I don't get this thing... I know that binomial distribution is used to know the probability of a X v.a. that sounds like this: X = "the probability of having 4 blue balls doing 10 extraction from a chest containing 7 blue and 40 white", and I know that poisson distribution and binomial distribution are really similar for lim_(p*n)->0(F(x)) (when p*n are really small...). I'm reading everywhere that the distribution of poisson is used a lot to approximate a big binomial... but what's its real purpose? what's the cases in wich I must use poisson and not binomial? (beyond the approximation case).

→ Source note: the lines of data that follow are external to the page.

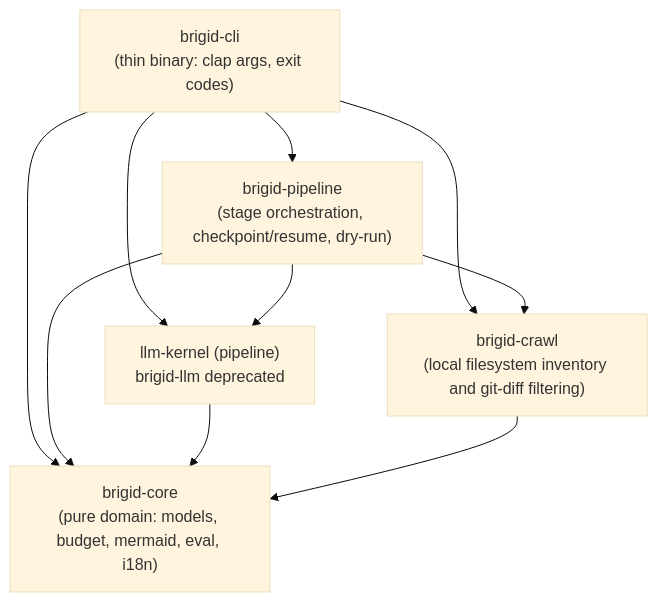
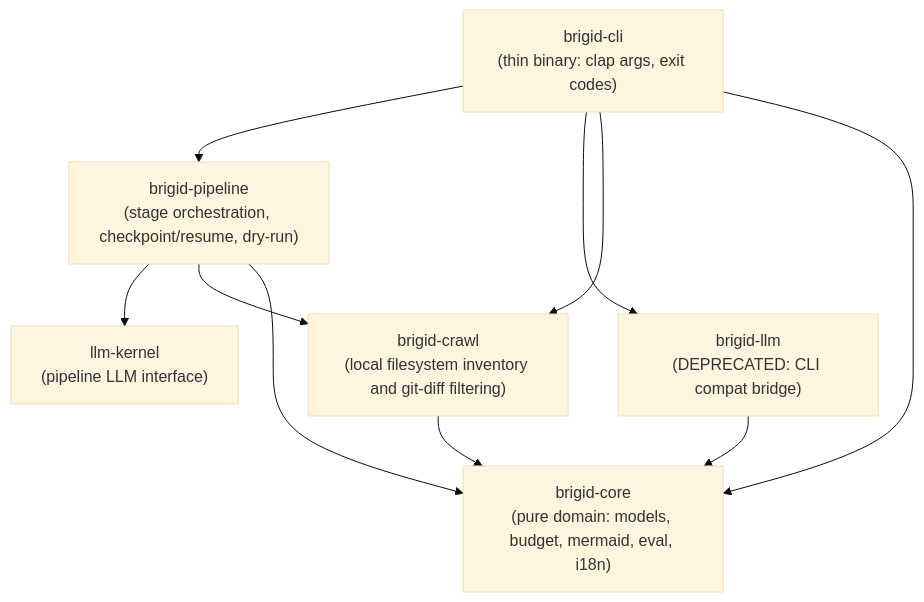
The first of 3 diagrams in ARCHITECTURE.md (igmarin/brigid), drawn with Mermaid (base theme) before and after one commit. The commit also changed other lines of this file and 9 other files, not shown here.

````diff
--- a/ARCHITECTURE.md
+++ b/ARCHITECTURE.md
@@ -18,18 +18,19 @@
 ```mermaid
 graph TD
     CLI["brigid-cli<br/>(thin binary: clap args, exit codes)"]
     Pipeline["brigid-pipeline<br/>(stage orchestration, checkpoint/resume, dry-run)"]
-    LLM["llm-kernel (pipeline)<br/>brigid-llm deprecated"]
+    LLMKernel["llm-kernel<br/>(pipeline LLM interface)"]
+    LegacyLLM["brigid-llm<br/>(DEPRECATED: CLI compat bridge)"]
     Crawl["brigid-crawl<br/>(local filesystem inventory and git-diff filtering)"]
     Core["brigid-core<br/>(pure domain: models, budget, mermaid, eval, i18n)"]
 
     CLI --> Pipeline
-    CLI --> LLM
+    CLI --> LegacyLLM
     CLI --> Crawl
     CLI --> Core
-    Pipeline --> LLM
+    Pipeline --> LLMKernel
     Pipeline --> Crawl
     Pipeline --> Core
-    LLM --> Core
+    LegacyLLM --> Core
     Crawl --> Core
 ```
````
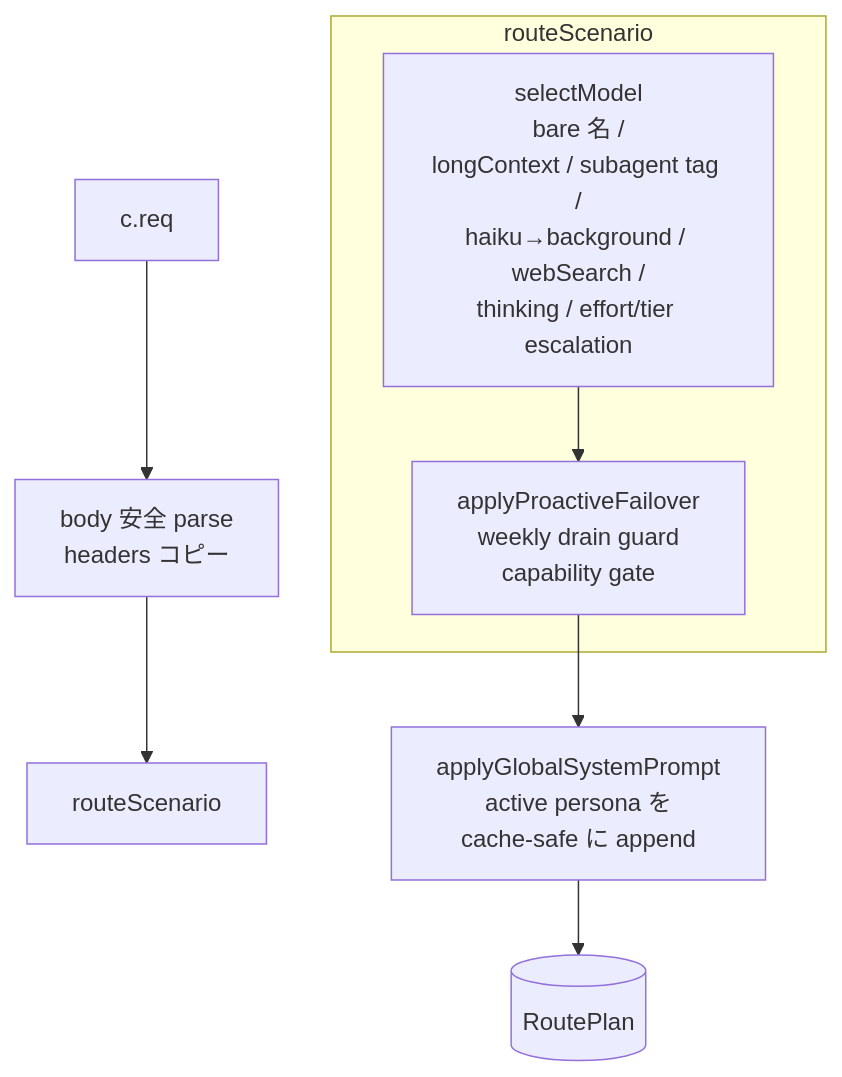
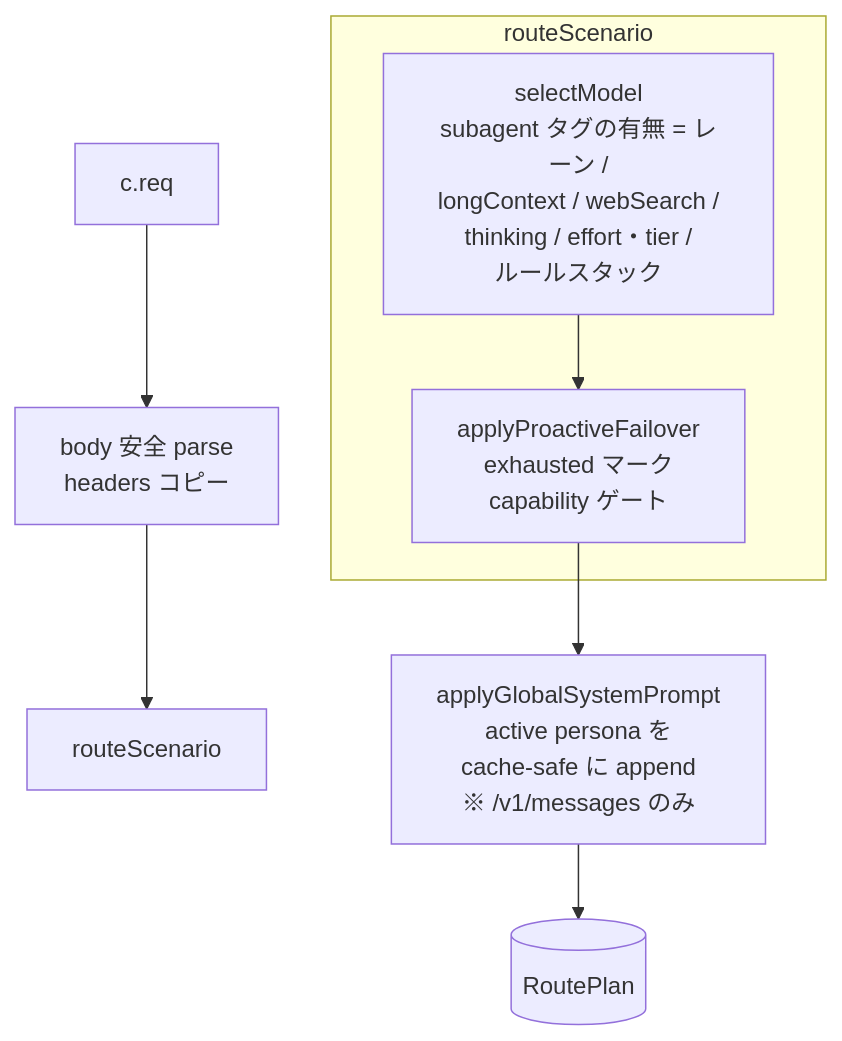
Before and after one commit to tkgstrator/claude-code-router: the tenth of 12 diagrams in docs/architecture/pipeline-overview.md, drawn with Mermaid. The commit also changed other lines of this file and 140 other files, not shown here.

````diff
--- a/docs/architecture/pipeline-overview.md
+++ b/docs/architecture/pipeline-overview.md
@@ -452,11 +491,11 @@
 ```mermaid
 flowchart TD
   R[c.req] --> PARSE[body 安全 parse<br/>headers コピー]
   PARSE --> RS[routeScenario]
   subgraph RS_BOX[routeScenario]
-    SEL[selectModel<br/>bare 名 /<br/>longContext / subagent tag /<br/>haiku→background / webSearch /<br/>thinking / effort/tier escalation]
-    SEL --> APF[applyProactiveFailover<br/>weekly drain guard<br/>capability gate]
+    SEL[selectModel<br/>subagent タグの有無 = レーン /<br/>longContext / webSearch /<br/>thinking / effort・tier /<br/>ルールスタック]
+    SEL --> APF[applyProactiveFailover<br/>exhausted マーク<br/>capability ゲート]
   end
-  APF --> PERSONA[applyGlobalSystemPrompt<br/>active persona を<br/>cache-safe に append]
+  APF --> PERSONA[applyGlobalSystemPrompt<br/>active persona を<br/>cache-safe に append<br/>※ /v1/messages のみ]
   PERSONA --> PLAN[(RoutePlan)]
 ```
````
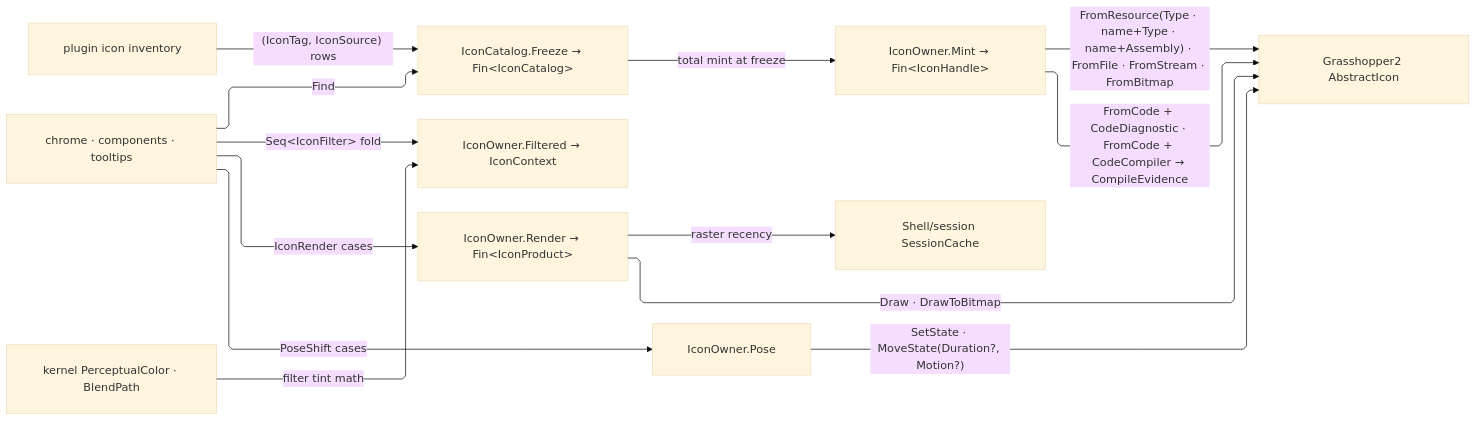
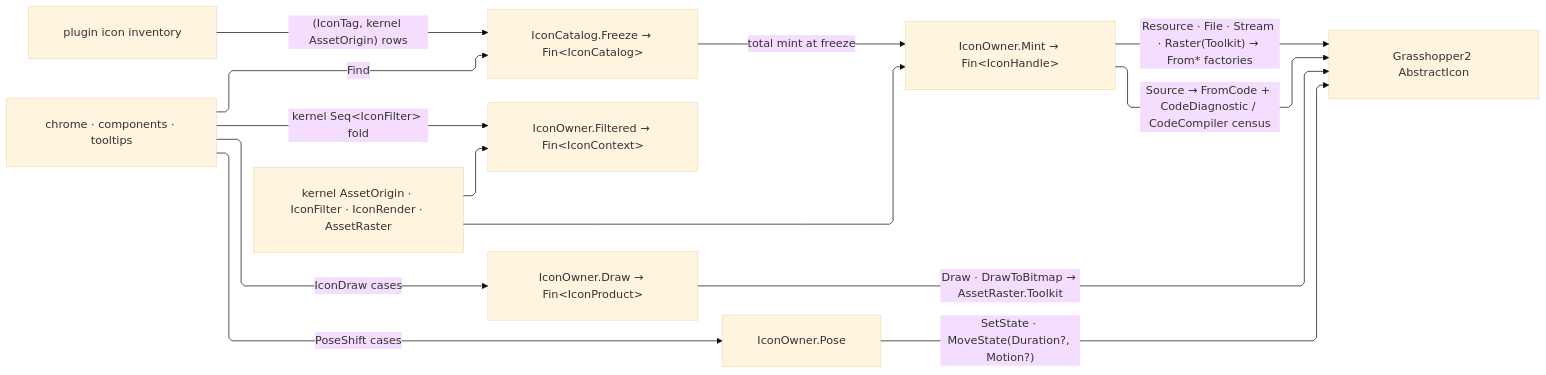
One commit to bsamiee/Rasm changed the diagram in libs/csharp/Rasm.Grasshopper/.planning/Shell/icons.md. Above: the diagram before and after it, drawn with Mermaid (base theme). The commit also changed other lines of this file and 818 other files, not shown here.

````diff
--- a/libs/csharp/Rasm.Grasshopper/.planning/Shell/icons.md
+++ b/libs/csharp/Rasm.Grasshopper/.planning/Shell/icons.md
@@ -284,24 +278,24 @@
 ```mermaid
 ---
 config:
   layout: elk
   flowchart:
     curve: linear
     padding: 25
 ---
 flowchart LR
-    accTitle: Admit, own, and render Grasshopper icons
-    accDescr: Plugin icon rows freeze through one mint gate into a catalog; consumers resolve, pose, filter, and render admitted handles while raster products enter the session cache and perceptual colour policy feeds the filter rail.
-    Plugin["plugin icon inventory"] -->|"(IconTag, IconSource) rows"| Freeze["IconCatalog.Freeze → Fin&lt;IconCatalog&gt;"]
+    accTitle: Materialize kernel assets as Grasshopper icons
+    accDescr: Plugin inventories freeze kernel AssetOrigin rows through one mint gate into a catalog; consumers resolve, pose, filter with kernel IconFilter rows, and draw admitted handles, with raster products answered on the kernel AssetRaster carrier.
+    Plugin["plugin icon inventory"] -->|"(IconTag, kernel AssetOrigin) rows"| Freeze["IconCatalog.Freeze → Fin&lt;IconCatalog&gt;"]
     Freeze -->|total mint at freeze| MintGate["IconOwner.Mint → Fin&lt;IconHandle&gt;"]
-    MintGate -->|"FromResource(Type · name+Type · name+Assembly) · FromFile · FromStream · FromBitmap"| Host["Grasshopper2 AbstractIcon"]
-    MintGate -->|"FromCode + CodeDiagnostic · FromCode + CodeCompiler → CompileEvidence"| Host
+    MintGate -->|"Resource · File · Stream · Raster(Toolkit) → From* factories"| Host["Grasshopper2 AbstractIcon"]
+    MintGate -->|"Source → FromCode + CodeDiagnostic / CodeCompiler census"| Host
     Consumer["chrome · components · tooltips"] -->|Find| Freeze
     Consumer -->|PoseShift cases| PoseGate["IconOwner.Pose"]
     PoseGate -->|"SetState · MoveState(Duration?, Motion?)"| Host
-    Consumer -->|"Seq&lt;IconFilter&gt; fold"| Filter["IconOwner.Filtered → IconContext"]
-    Consumer -->|IconRender cases| RenderGate["IconOwner.Render → Fin&lt;IconProduct&gt;"]
-    RenderGate -->|"Draw · DrawToBitmap"| Host
-    RenderGate -->|raster recency| Cache["Shell/session SessionCache"]
-    Kernel["kernel PerceptualColor · BlendPath"] -->|filter tint math| Filter
+    Consumer -->|"kernel Seq&lt;IconFilter&gt; fold"| Filter["IconOwner.Filtered → Fin&lt;IconContext&gt;"]
+    Consumer -->|IconDraw cases| DrawGate["IconOwner.Draw → Fin&lt;IconProduct&gt;"]
+    DrawGate -->|"Draw · DrawToBitmap → AssetRaster.Toolkit"| Host
+    Kernel["kernel AssetOrigin · IconFilter · IconRender · AssetRaster"] --> MintGate
+    Kernel --> Filter
 ```
````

• The Poisson distribution can be derived from the binomial distribution. The Poisson is nothing more than the limiting case of the Binomial where n is large and p is small. – Islands Nov 15 '13 at 21:41
• I would like to point out that a distribution that can be well approximated by another one is not immediately useless. – M Turgeon Nov 15 '13 at 23:10
• @MTurgeon but is Poisson distribution needless for small n*p values? – user2993157 Nov 15 '13 at 23:28
• Short answer: no. Why would a distribution be useless? The Poisson and the binomial distributions model different situations (even if there are similarities). Why would one of them be useless? – M Turgeon Nov 17 '13 at 18:17
• @MTurgeon I mean, there's a case in which Poisson is needed but not as an approximation of the Binomial? – user2993157 Nov 18 '13 at 10:06